St. Basil´s Cathedral in Moscow

St. Basil´s Cathedral is one of the most recognisable buildings in the whole Russia. It is situated in the south-east end on the Red Square. The building is a great mixture of western and eastern architecture. It is mostly known as St. Basil´s Cathedral, but the official name is “The Cathedral of the Intercession of the Virgin by the Moat”. The popular alternative is Basil the Blessed.
The Cathedral was ordered by Ivan the Terrible, but nothing is known about the builders, Barma and Postnik, except their names and some legends. Moreover architectural specialists still are unable to agree about the governing idea which is hidden behind the structure. The creators could pay homage to the churches of Jerusalem or building eight churches around a central ninth can represent the medieval symbol of the eight-pointed star. Although the towers and domes appear chaotic, there is symmetry and symbolism in its design. In addition, originally the Cathedral was all while to match the white-stone Kremlin. The most interesting chapel is the main one, which contains a 19th century baroque iconostasis.
During the time of Soviet Union there was a talk of demolishing the cathedral because it hindered Stalin´s plans for massed parades on the Red Square. In the end it was saved thanks to the courage of the architect Pyotr Baranovsky who refused categorically to demolish it and sent the Kremlin an extremely blunt telegram, so the Cathedral remains standing. However, Baranovsky was sentenced for five years in prison.

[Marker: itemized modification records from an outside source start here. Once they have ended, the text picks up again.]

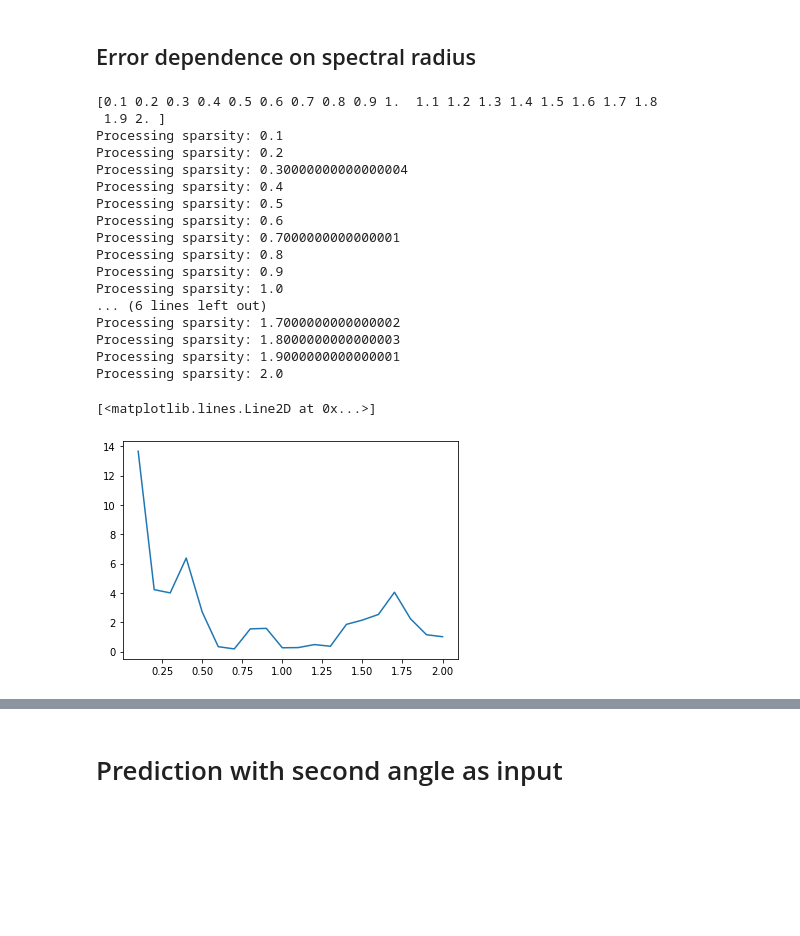
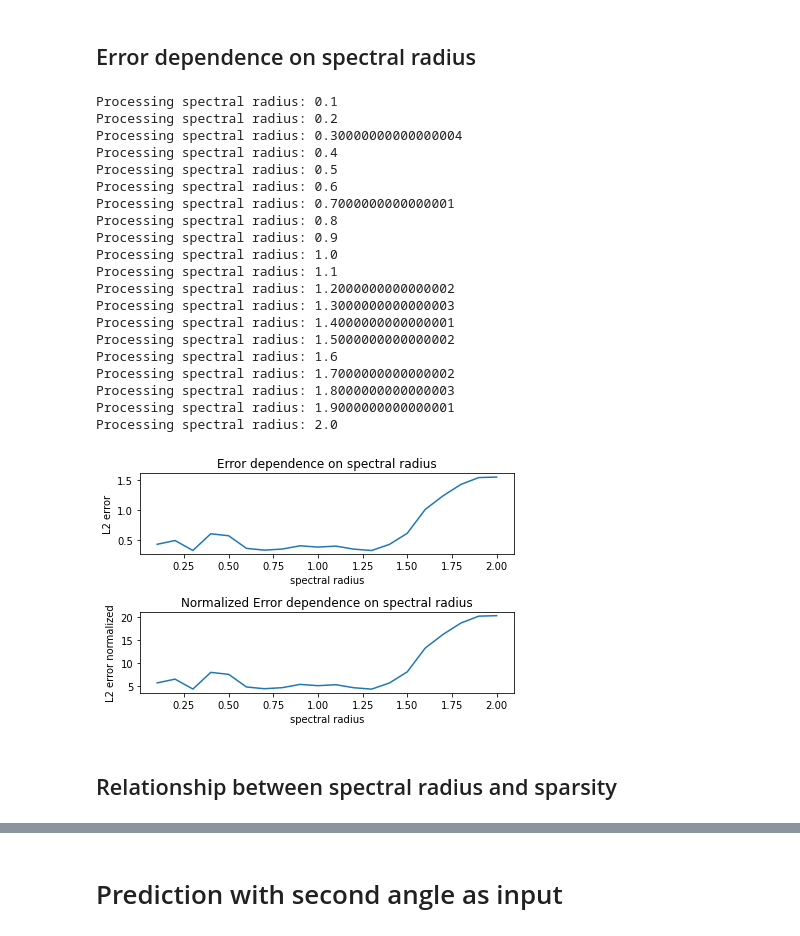
Before and after one commit to JustinZal/PendulumNN, a Jupyter notebook: Coupled Pendulums prediction.ipynb, the cells around one changed output, grey strips where cells are left out. Saved outputs shown, nothing was run; the diff lists cells and outputs as text; code cells hidden in the pictures; blank space fills up the shorter version.

```diff
--- a/Coupled Pendulums prediction.ipynb
+++ b/Coupled Pendulums prediction.ipynb
@@ -230,42 +340,61 @@ Processing sparsity: 0.9500000000000001
 ## Error dependence on spectral radius
 # %%
 err = []
+err_normalized = []
 steps = np.arange(0.1, 2.1, 0.1)
-
-print(steps)
 
 for spectral_radius in steps:
     m = []
+    m2 = []
 
     print('Processing spectral radius:', spectral_radius)
 
     for _ in range(10):
         esn = getESN(1, 500, spectral_radius, 0.1, 0, False)
         weights = esn.fit(t_train, y_train)
 
         pred = esn.predict(t_test[:N])
-        m.append(((pred - y_test[:N]) ** 2).mean())
+
+        m.append(np.abs(pred - y_test[:N]).mean())
+        m2.append(np.abs(pred - y_test[:N]).mean() / y_test[:N].var())
 
     err.append(np.array(m).mean())
+    err_normalized.append(np.array(m2).mean())
 
-plt.plot(steps, err)
+fig, ax = plt.subplots(2)
+
+ax[0].plot(steps, err)
+ax[0].set_title('Error dependence on spectral radius')
+ax[0].set_xlabel('spectral radius')
+ax[0].set_ylabel('L2 error')
+
+ax[1].plot(steps, err_normalized)
+ax[1].set_title('Normalized Error dependence on spectral radius')
+ax[1].set_xlabel('spectral radius')
+ax[1].set_ylabel('L2 error normalized')
+
+fig.tight_layout()
 # %% [output]
-[0.1 0.2 0.3 0.4 0.5 0.6 0.7 0.8 0.9 1.  1.1 1.2 1.3 1.4 1.5 1.6 1.7 1.8
- 1.9 2. ]
-Processing sparsity: 0.1
-Processing sparsity: 0.2
-Processing sparsity: 0.30000000000000004
-Processing sparsity: 0.4
-Processing sparsity: 0.5
-Processing sparsity: 0.6
-Processing sparsity: 0.7000000000000001
-Processing sparsity: 0.8
-Processing sparsity: 0.9
-Processing sparsity: 1.0
-... (6 lines left out)
-Processing sparsity: 1.7000000000000002
-Processing sparsity: 1.8000000000000003
-Processing sparsity: 1.9000000000000001
-Processing sparsity: 2.0
+Processing spectral radius: 0.1
+Processing spectral radius: 0.2
+Processing spectral radius: 0.30000000000000004
+Processing spectral radius: 0.4
+Processing spectral radius: 0.5
+Processing spectral radius: 0.6
+Processing spectral radius: 0.7000000000000001
+Processing spectral radius: 0.8
+Processing spectral radius: 0.9
+Processing spectral radius: 1.0
+Processing spectral radius: 1.1
+Processing spectral radius: 1.2000000000000002
+Processing spectral radius: 1.3000000000000003
+Processing spectral radius: 1.4000000000000001
+Processing spectral radius: 1.5000000000000002
+Processing spectral radius: 1.6
+Processing spectral radius: 1.7000000000000002
+Processing spectral radius: 1.8000000000000003
+Processing spectral radius: 1.9000000000000001
+Processing spectral radius: 2.0
-[<matplotlib.lines.Line2D at 0x...>]
-[figure, old version]
+[figure, new version]
+# %% [markdown]
+## Relationship between spectral radius and sparsity
```
Also changed, not shown: parts of 13 cells of this notebook.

At present the Cathedral is a museum. A spiral staircase was discovered in the 1970s within one of the walls during restoration work. So, visitors take tour into the central church, but they can also walk along the narrow, winding gallery, covered in beautiful patterned paintwork.

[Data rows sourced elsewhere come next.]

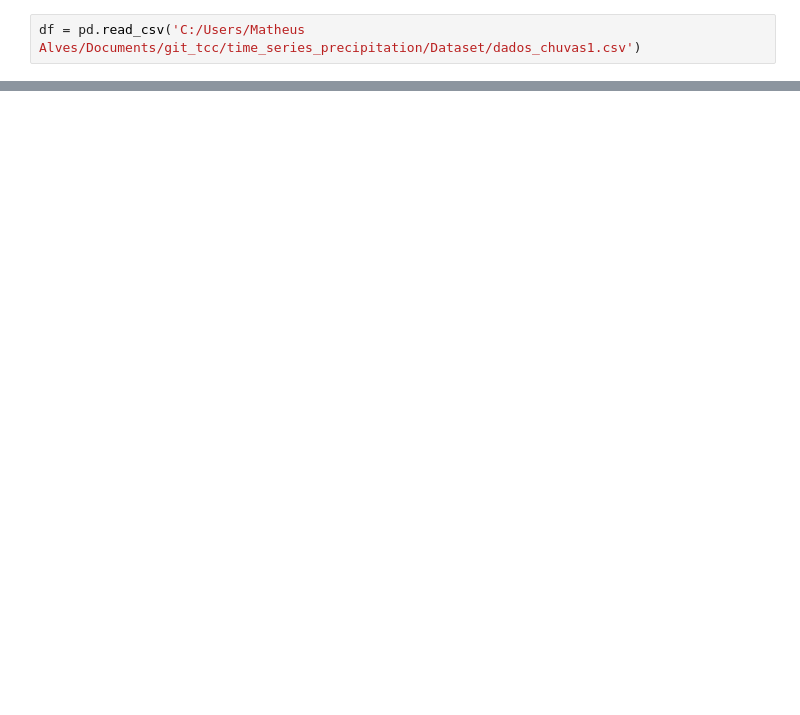
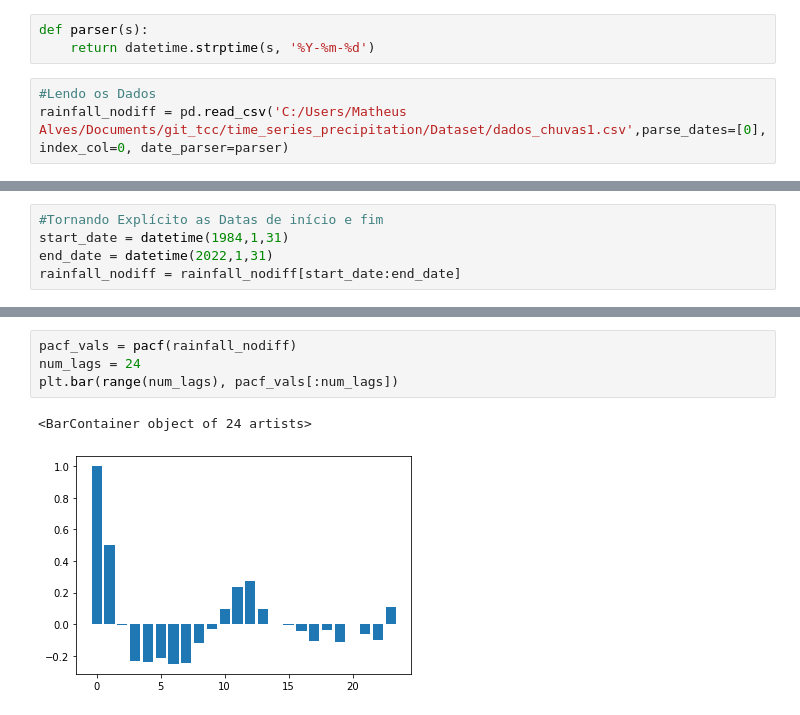
Before and after one commit to matheus-alv/time_series_precipitation, a Jupyter notebook: sarima_rainfall.ipynb, the cells around one changed output, grey strips where cells are left out. Saved outputs shown, nothing was run; the diff lists cells and outputs as text; blank space fills up the shorter version.

```diff
--- a/sarima_rainfall.ipynb
+++ b/sarima_rainfall.ipynb
@@ -5,2 +20,6 @@ import pandas as pd
+# %%
+def parser(s):
+    return datetime.strptime(s, '%Y-%m-%d')
 # %%
-df = pd.read_csv('C:/Users/Matheus Alves/Documents/git_tcc/time_series_precipitation/Dataset/dados_chuvas1.csv')
+#Lendo os Dados
+rainfall_nodiff = pd.read_csv('C:/Users/Matheus Alves/Documents/git_tcc/time_series_precipitation/Dataset/dados_chuvas1.csv',parse_dates=[0], index_col=0, date_parser=parser)
@@ -15,0 +63,5 @@ df.tail()
+# %%
+#Tornando Explícito as Datas de início e fim
+start_date = datetime(1984,1,31)
+end_date = datetime(2022,1,31)
+rainfall_nodiff = rainfall_nodiff[start_date:end_date]
@@ -15,0 +102,7 @@ df.tail()
+# %%
+pacf_vals = pacf(rainfall_nodiff)
+num_lags = 24
+plt.bar(range(num_lags), pacf_vals[:num_lags])
+# %% [output]
+<BarContainer object of 24 artists>
+[figure, added]
```
Also changed, not shown: parts of 12 cells of this notebook.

The opening hours are daily from 11.00 to 17.00, but it is closed on Tuesdays.